(Working data begins)

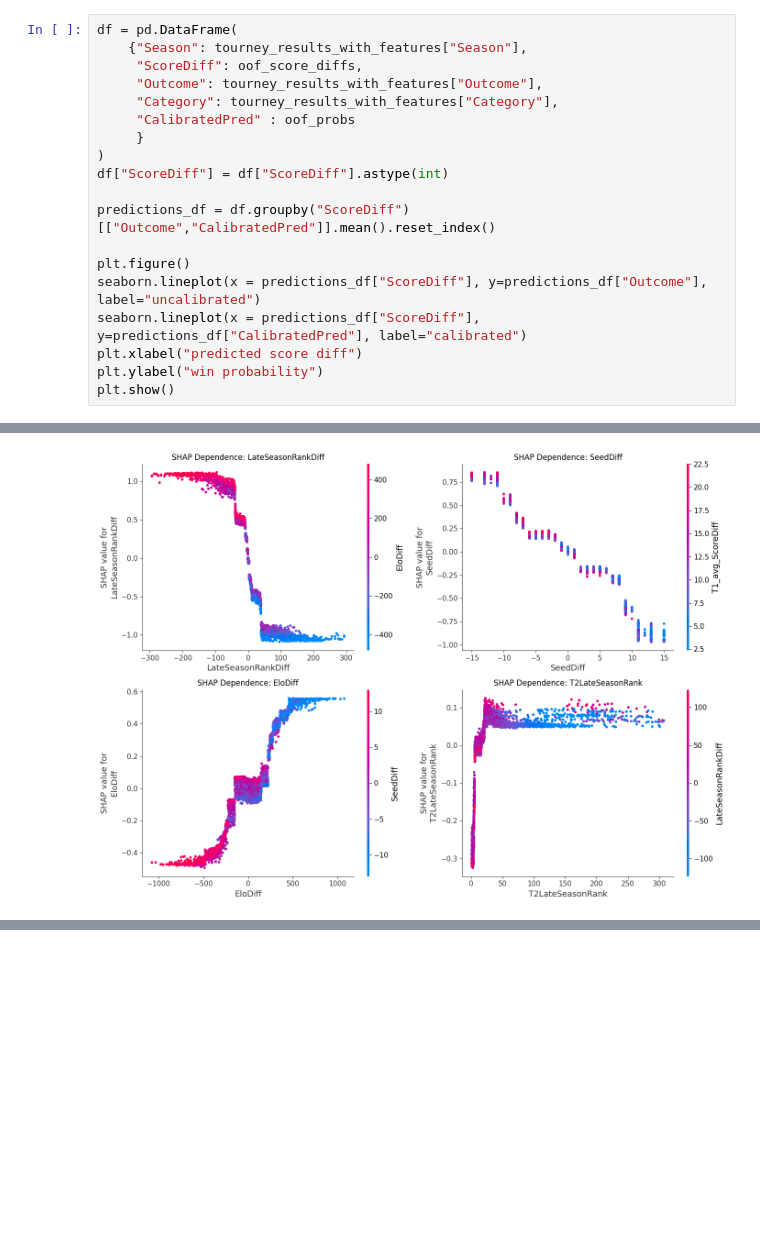
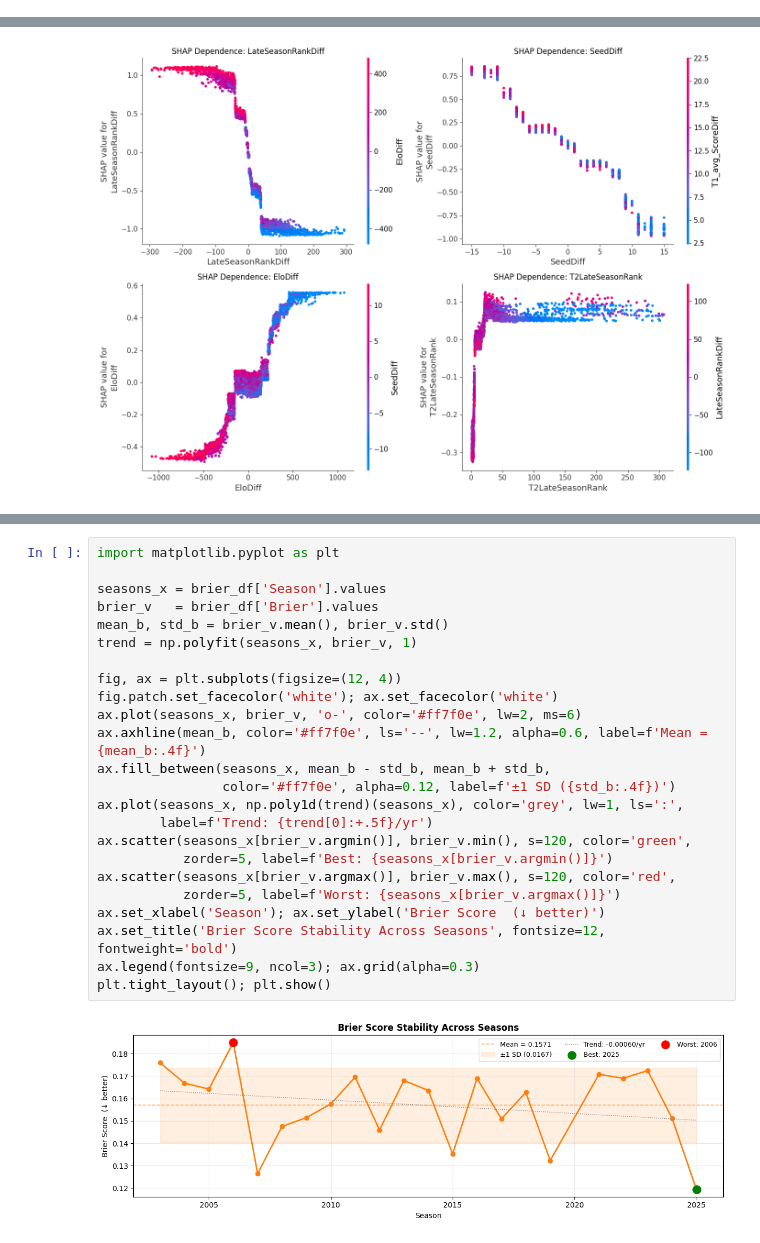
Before and after one commit to cico-rial/march-madness, a Jupyter notebook: march-madness_imp.ipynb, the cells around one changed output, grey strips where cells are left out. Drawn from its saved outputs; the diff is of its cells as text; blank space fills up the shorter version.

Commit message:
Updated march-madness_imp.ipynb
Included dashboarding, model temporal performance and tourney data injection

```diff
--- a/march-madness_imp.ipynb
+++ b/march-madness_imp.ipynb
@@ -2195,19 +2046,0 @@ Length: 157, dtype: float32
-# %%
-df = pd.DataFrame(
-    {"Season": tourney_results_with_features["Season"],
-     "ScoreDiff": oof_score_diffs,
-     "Outcome": tourney_results_with_features["Outcome"],
-     "Category": tourney_results_with_features["Category"],
-     "CalibratedPred" : oof_probs
-     }
-)
-df["ScoreDiff"] = df["ScoreDiff"].astype(int)
-
-predictions_df = df.groupby("ScoreDiff")[["Outcome","CalibratedPred"]].mean().reset_index()
-
-plt.figure()
-seaborn.lineplot(x = predictions_df["ScoreDiff"], y=predictions_df["Outcome"], label="uncalibrated")
-seaborn.lineplot(x = predictions_df["ScoreDiff"], y=predictions_df["CalibratedPred"], label="calibrated")
-plt.xlabel("predicted score diff")
-plt.ylabel("win probability")
-plt.show()
@@ -2431,0 +2496,26 @@ plt.show()
+# %%
+import matplotlib.pyplot as plt
+
+seasons_x = brier_df['Season'].values
+brier_v   = brier_df['Brier'].values
+mean_b, std_b = brier_v.mean(), brier_v.std()
+trend = np.polyfit(seasons_x, brier_v, 1)
+
+fig, ax = plt.subplots(figsize=(12, 4))
+fig.patch.set_facecolor('white'); ax.set_facecolor('white')
+ax.plot(seasons_x, brier_v, 'o-', color='#ff7f0e', lw=2, ms=6)
+ax.axhline(mean_b, color='#ff7f0e', ls='--', lw=1.2, alpha=0.6, label=f'Mean = {mean_b:.4f}')
+ax.fill_between(seasons_x, mean_b - std_b, mean_b + std_b,
+                color='#ff7f0e', alpha=0.12, label=f'±1 SD ({std_b:.4f})')
+ax.plot(seasons_x, np.poly1d(trend)(seasons_x), color='grey', lw=1, ls=':',
+        label=f'Trend: {trend[0]:+.5f}/yr')
+ax.scatter(seasons_x[brier_v.argmin()], brier_v.min(), s=120, color='green',
+           zorder=5, label=f'Best: {seasons_x[brier_v.argmin()]}')
+ax.scatter(seasons_x[brier_v.argmax()], brier_v.max(), s=120, color='red',
+           zorder=5, label=f'Worst: {seasons_x[brier_v.argmax()]}')
+ax.set_xlabel('Season'); ax.set_ylabel('Brier Score  (↓ better)')
+ax.set_title('Brier Score Stability Across Seasons', fontsize=12, fontweight='bold')
+ax.legend(fontsize=9, ncol=3); ax.grid(alpha=0.3)
+plt.tight_layout(); plt.show()
+# %% [output]
+[figure, added]
```
Also changed, not shown: parts of 26 cells of this notebook.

(Working data ends)

→ Work instructions:
Return every entry above word for word, leaving pictures out.

→ Expected output:
Before and after one commit to cico-rial/march-madness, a Jupyter notebook: march-madness_imp.ipynb, the cells around one changed output, grey strips where cells are left out. Drawn from its saved outputs; the diff is of its cells as text; blank space fills up the shorter version.

Commit message:
Updated march-madness_imp.ipynb
Included dashboarding, model temporal performance and tourney data injection

```diff
--- a/march-madness_imp.ipynb
+++ b/march-madness_imp.ipynb
@@ -2195,19 +2046,0 @@ Length: 157, dtype: float32
-# %%
-df = pd.DataFrame(
-    {"Season": tourney_results_with_features["Season"],
-     "ScoreDiff": oof_score_diffs,
-     "Outcome": tourney_results_with_features["Outcome"],
-     "Category": tourney_results_with_features["Category"],
-     "CalibratedPred" : oof_probs
-     }
-)
-df["ScoreDiff"] = df["ScoreDiff"].astype(int)
-
-predictions_df = df.groupby("ScoreDiff")[["Outcome","CalibratedPred"]].mean().reset_index()
-
-plt.figure()
-seaborn.lineplot(x = predictions_df["ScoreDiff"], y=predictions_df["Outcome"], label="uncalibrated")
-seaborn.lineplot(x = predictions_df["ScoreDiff"], y=predictions_df["CalibratedPred"], label="calibrated")
-plt.xlabel("predicted score diff")
-plt.ylabel("win probability")
-plt.show()
@@ -2431,0 +2496,26 @@ plt.show()
+# %%
+import matplotlib.pyplot as plt
+
+seasons_x = brier_df['Season'].values
+brier_v   = brier_df['Brier'].values
+mean_b, std_b = brier_v.mean(), brier_v.std()
+trend = np.polyfit(seasons_x, brier_v, 1)
+
+fig, ax = plt.subplots(figsize=(12, 4))
+fig.patch.set_facecolor('white'); ax.set_facecolor('white')
+ax.plot(seasons_x, brier_v, 'o-', color='#ff7f0e', lw=2, ms=6)
+ax.axhline(mean_b, color='#ff7f0e', ls='--', lw=1.2, alpha=0.6, label=f'Mean = {mean_b:.4f}')
+ax.fill_between(seasons_x, mean_b - std_b, mean_b + std_b,
+                color='#ff7f0e', alpha=0.12, label=f'±1 SD ({std_b:.4f})')
+ax.plot(seasons_x, np.poly1d(trend)(seasons_x), color='grey', lw=1, ls=':',
+        label=f'Trend: {trend[0]:+.5f}/yr')
+ax.scatter(seasons_x[brier_v.argmin()], brier_v.min(), s=120, color='green',
+           zorder=5, label=f'Best: {seasons_x[brier_v.argmin()]}')
+ax.scatter(seasons_x[brier_v.argmax()], brier_v.max(), s=120, color='red',
+           zorder=5, label=f'Worst: {seasons_x[brier_v.argmax()]}')
+ax.set_xlabel('Season'); ax.set_ylabel('Brier Score  (↓ better)')
+ax.set_title('Brier Score Stability Across Seasons', fontsize=12, fontweight='bold')
+ax.legend(fontsize=9, ncol=3); ax.grid(alpha=0.3)
+plt.tight_layout(); plt.show()
+# %% [output]
+[figure, added]
```
Also changed, not shown: parts of 26 cells of this notebook.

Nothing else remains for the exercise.